The project seemed custom-made for Astaire, who had been freelancing since leaving RKO in 1939. However, budget-conscious Paramount resisted, saying Astaire would be too expensive. But Sandrich was adamant, and threatened to abandon the project without him, so the studio reluctantly agreed. As soon as Astaire, Berlin and Crosby signed on to Holiday Inn (1942), Sandrich told the press, "I call this picture the A B C of American musical comedy. Astaire, Berlin, Crosby. Get it?"
The plot of Holiday Inn was merely an excuse on which to hang 14 Berlin songs. Crosby, Astaire, and Virginia Dale are a musical act, which breaks up when Crosby decides to retire to a farm. But Crosby quickly grows bored and decides to turn his farm into an inn and nightclub, which will be open only on national holidays. He then teams with a new partner, played by Marjorie Reynolds. Suddenly, Astaire, jilted by Dale, pays a visit, and the two men's musical and romantic rivalry starts up again.
Originally, there had been some discussion of getting stars for the female leads. Ginger Rogers and recent Astaire partner Rita Hayworth were mentioned. But Paramount, which was already shelling out big bucks for Crosby and Astaire, balked, and two relative unknowns were selected. Virginia Dale was a nightclub dancer who had played minor roles in over a dozen films. Marjorie Reynolds had been starring in Poverty Row Westerns. When Reynolds won the female lead in Holiday Inn, the Paramount publicity department dubbed her the "Saddle Cinderella." Although neither actress became a major movie star, Reynolds would find small-screen stardom a decade later, playing the wife of William Bendix in the 1950's TV series, The Life of Riley.
Production of Holiday Inn had just gotten underway in late 1941, when the Japanese attacked Pearl Harbor, and the U.S. entered World War II. Rationing of all kinds of items, from cloth to rubber, immediately went into effect. With all those production numbers in Holiday Inn, and 70 costume changes among the four leads, designer Edith Head and her wardrobe department staff were hard-pressed to come up with the material they needed. The studio's publicity department claimed that one of Reynolds' gold-beaded outfits used up the last beads in Hollywood. According to a press release, it seemed that "beads for such garments have been strung by Czecho-Slovakians [sic] for generations, and the stringing part is unknown in the United States.
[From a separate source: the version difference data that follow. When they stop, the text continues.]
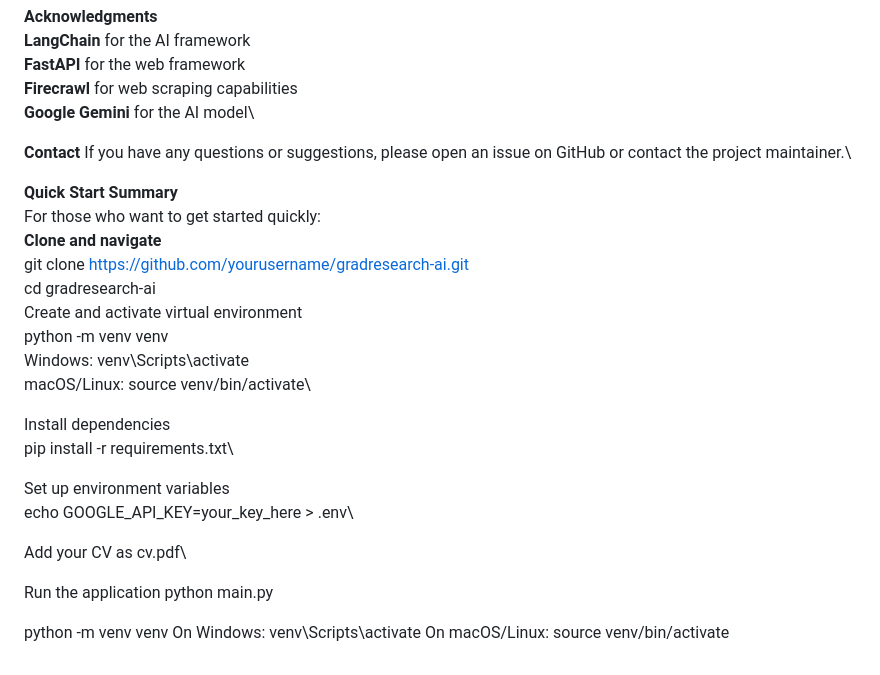
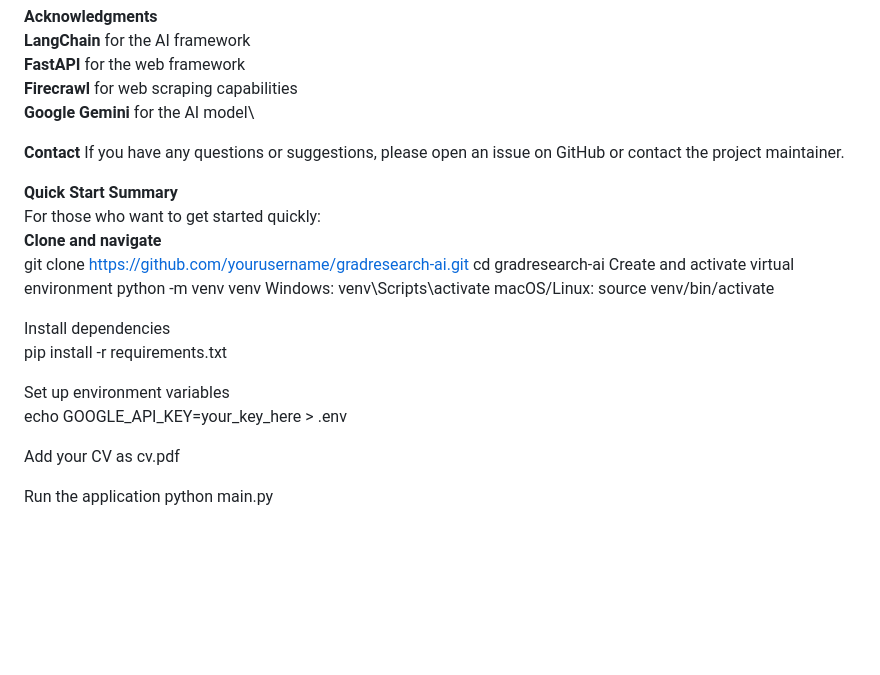
Before and after one commit to mdsazzathossain1/GradResearch_AI, a Markdown page: README.md, the part around the change printed below. Rendered like a GitHub page; blank space fills up the shorter version.

```diff
--- a/README.md
+++ b/README.md
@@ -172,29 +172,25 @@ git push origin feature/amazing-feature
 **Google Gemini** for the AI model\
 
 **Contact**
-If you have any questions or suggestions, please open an issue on GitHub or contact the project maintainer.\
+If you have any questions or suggestions, please open an issue on GitHub or contact the project maintainer.
 
 **Quick Start Summary**\
 For those who want to get started quickly:\
 **Clone and navigate**\
-git clone https://github.com/yourusername/gradresearch-ai.git \
-cd gradresearch-ai\
-Create and activate virtual environment\
-python -m venv venv\
-Windows: venv\Scripts\activate\
-macOS/Linux: source venv/bin/activate\
+git clone https://github.com/yourusername/gradresearch-ai.git
+cd gradresearch-ai
+Create and activate virtual environment
+python -m venv venv
+Windows: venv\Scripts\activate
+macOS/Linux: source venv/bin/activate
 
 Install dependencies\
-pip install -r requirements.txt\
+pip install -r requirements.txt
 
 Set up environment variables\
-echo GOOGLE_API_KEY=your_key_here > .env\
+echo GOOGLE_API_KEY=your_key_here > .env
 
-Add your CV as cv.pdf\
+Add your CV as cv.pdf
 
 Run the application
 python main.py
-
-python -m venv venv
-On Windows: venv\Scripts\activate
-On macOS/Linux: source venv/bin/activate
```
Also changed, not shown: other parts of README.md (+2 -2 lines).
With importing of the beads a thing of the past, American designers have used up all there are." For the Fourth of July number, studio flacks claimed that production designers bought all the now-embargoed rubber balloons in Los Angeles.
But with talents like "ABC," Holiday Inn didn't need beads and balloons to draw big audiences and rave reviews. The musical numbers ranged from Astaire's spectacular firecracker dance, which took the perfectionist Astaire two days and 38 takes to get right, to the yearning simplicity of "White Christmas," which won the Oscar for best song, and remained the best-selling single in any music category for more than 50 years. (It was not until 1998 that Elton John's tribute to Princess Diana, the revised version of "Candle in the Wind," outsold it.) Holiday Inn also received Oscar nominations for Best Original Story and Best Music Score.
Surprisingly, though, "White Christmas" was not the hit of Holiday Inn. The Valentine song, "Be Careful, It's My Heart," was initially more popular. But the popularity of "White Christmas" grew during the war years, as homesick servicemen requested Armed Forces Radio to play it. The song would become the title tune for the remake of Holiday Inn, White Christmas (1954), starring Crosby, Danny Kaye, Rosemary Clooney and Vera-Ellen.
There was one more legacy that Holiday Inn contributed to American culture: the hotel chain, Holiday Inn, was named for the movie.
Director: Mark Sandrich
Producer: Mark Sandrich
Screenplay: Claude Binyon & Elmer Rice, based on a story by Irving Berlin
Editor: Ellsworth Hoagland
Cinematography: David Abel
Costume Design: Edith Head
Art Direction: Hans Dreier, Roland Anderson
Music: Irving Berlin
Principal Cast: Bing Crosby (Jim Hardy), Fred Astaire (Ted Hanover), Marjorie Reynolds (Linda Mason), Virginia Dale (Lila Dixon), Walter Abel (Danny Reid), Louise Beavers (Mamie).
BW-101m. Closed captioning.
by Frank Miller